**HOW TO COMPLETE THIS TASK:** The answer is the full set of records, given again exactly and without images.

**SUPPLIED DATA:**
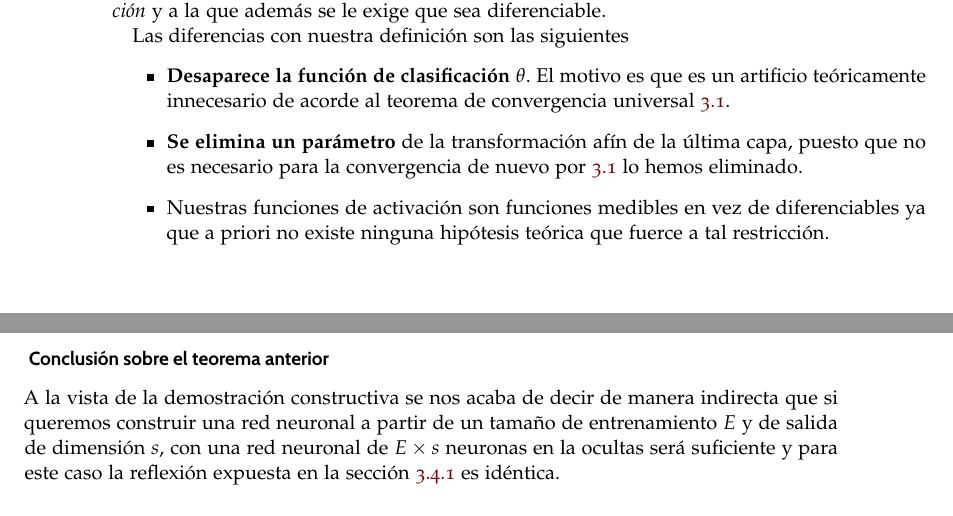
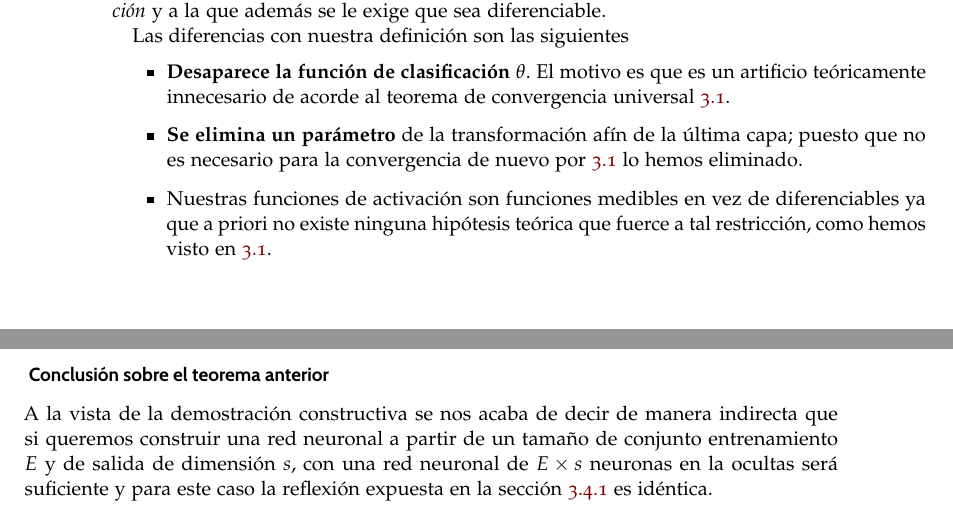
Before and after one commit to BlancaCC/TFG-Estudio-de-las-redes-neuronales, a LaTeX thesis (Memoria/tfg.tex, which reads Memoria/capitulos/1-Introduccion_redes_neuronales/feedforward-network-una-capa.tex, Memoria/capitulos/2-Articulo_rrnn_aproximadores_universales/desgranando_el_articulo/articulo_6_multi_output.tex): two parts of pages 26 and 59 of 97, joined at a grey line, cut so that both start at the same text. Compiled offline with pdfLaTeX.

Commit message:
Añade ";" y palabra conjunto de acorde a comentarios de JJ en #87

```diff
--- a/Memoria/capitulos/1-Introduccion_redes_neuronales/feedforward-network-una-capa.tex
+++ b/Memoria/capitulos/1-Introduccion_redes_neuronales/feedforward-network-una-capa.tex
@@ -131,8 +131,8 @@ $\sigma_j$ lo que se suele llamar \textit{función de activación} y a la que ad
 Las diferencias con nuestra definición son las siguientes
 \begin{itemize}
     \item \textbf{Desaparece la función de clasificación $\theta$}. El motivo es que es un artificio teóricamente innecesario de acorde al teorema de convergencia universal \ref{teo:MFNAUA}.
-    \item \textbf{Se elimina un parámetro} de la transformación afín de la última capa, puesto que no es necesario para la convergencia de nuevo por \ref{teo:MFNAUA} lo hemos eliminado.
-    \item Nuestras funciones de activación son funciones medibles en vez de diferenciables ya que a priori no existe ninguna hipótesis teórica que fuerce a tal restricción.
+    \item \textbf{Se elimina un parámetro} de la transformación afín de la última capa; puesto que no es necesario para la convergencia de nuevo por \ref{teo:MFNAUA} lo hemos eliminado.
+    \item Nuestras funciones de activación son funciones medibles en vez de diferenciables ya que a priori no existe ninguna hipótesis teórica que fuerce a tal restricción, como hemos visto en \ref{teo:MFNAUA}.
 \end{itemize}
 
 \subsection*{Las funciones de activación $\Gamma$ son la clave del aprendizaje}
--- a/Memoria/capitulos/2-Articulo_rrnn_aproximadores_universales/desgranando_el_articulo/articulo_6_multi_output.tex
+++ b/Memoria/capitulos/2-Articulo_rrnn_aproximadores_universales/desgranando_el_articulo/articulo_6_multi_output.tex
@@ -222,5 +222,5 @@ se construyen de manera independiente $s$ redes neuronales de salida de dimensi
 
 \subsubsection*{ Conclusión sobre el teorema anterior}
 A la vista de la demostración constructiva se nos acaba de decir de manera indirecta que si queremos construir una red neuronal
-a partir de un tamaño de entrenamiento $E$ y de salida de dimensión $s$,
+a partir de un tamaño de conjunto entrenamiento $E$ y de salida de dimensión $s$,
 con una red neuronal de $E \times s$ neuronas en la ocultas será suficiente y para este caso la reflexión expuesta en la sección \ref{subsection:reflexión_sobre_número_de_neuronas} es idéntica.
```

**ANSWER SECTION:**
Before and after one commit to BlancaCC/TFG-Estudio-de-las-redes-neuronales, a LaTeX thesis (Memoria/tfg.tex, which reads Memoria/capitulos/1-Introduccion_redes_neuronales/feedforward-network-una-capa.tex, Memoria/capitulos/2-Articulo_rrnn_aproximadores_universales/desgranando_el_articulo/articulo_6_multi_output.tex): two parts of pages 26 and 59 of 97, joined at a grey line, cut so that both start at the same text. Compiled offline with pdfLaTeX.

Commit message:
Añade ";" y palabra conjunto de acorde a comentarios de JJ en #87

```diff
--- a/Memoria/capitulos/1-Introduccion_redes_neuronales/feedforward-network-una-capa.tex
+++ b/Memoria/capitulos/1-Introduccion_redes_neuronales/feedforward-network-una-capa.tex
@@ -131,8 +131,8 @@ $\sigma_j$ lo que se suele llamar \textit{función de activación} y a la que ad
 Las diferencias con nuestra definición son las siguientes
 \begin{itemize}
     \item \textbf{Desaparece la función de clasificación $\theta$}. El motivo es que es un artificio teóricamente innecesario de acorde al teorema de convergencia universal \ref{teo:MFNAUA}.
-    \item \textbf{Se elimina un parámetro} de la transformación afín de la última capa, puesto que no es necesario para la convergencia de nuevo por \ref{teo:MFNAUA} lo hemos eliminado.
-    \item Nuestras funciones de activación son funciones medibles en vez de diferenciables ya que a priori no existe ninguna hipótesis teórica que fuerce a tal restricción.
+    \item \textbf{Se elimina un parámetro} de la transformación afín de la última capa; puesto que no es necesario para la convergencia de nuevo por \ref{teo:MFNAUA} lo hemos eliminado.
+    \item Nuestras funciones de activación son funciones medibles en vez de diferenciables ya que a priori no existe ninguna hipótesis teórica que fuerce a tal restricción, como hemos visto en \ref{teo:MFNAUA}.
 \end{itemize}
 
 \subsection*{Las funciones de activación $\Gamma$ son la clave del aprendizaje}
--- a/Memoria/capitulos/2-Articulo_rrnn_aproximadores_universales/desgranando_el_articulo/articulo_6_multi_output.tex
+++ b/Memoria/capitulos/2-Articulo_rrnn_aproximadores_universales/desgranando_el_articulo/articulo_6_multi_output.tex
@@ -222,5 +222,5 @@ se construyen de manera independiente $s$ redes neuronales de salida de dimensi
 
 \subsubsection*{ Conclusión sobre el teorema anterior}
 A la vista de la demostración constructiva se nos acaba de decir de manera indirecta que si queremos construir una red neuronal
-a partir de un tamaño de entrenamiento $E$ y de salida de dimensión $s$,
+a partir de un tamaño de conjunto entrenamiento $E$ y de salida de dimensión $s$,
 con una red neuronal de $E \times s$ neuronas en la ocultas será suficiente y para este caso la reflexión expuesta en la sección \ref{subsection:reflexión_sobre_número_de_neuronas} es idéntica.
```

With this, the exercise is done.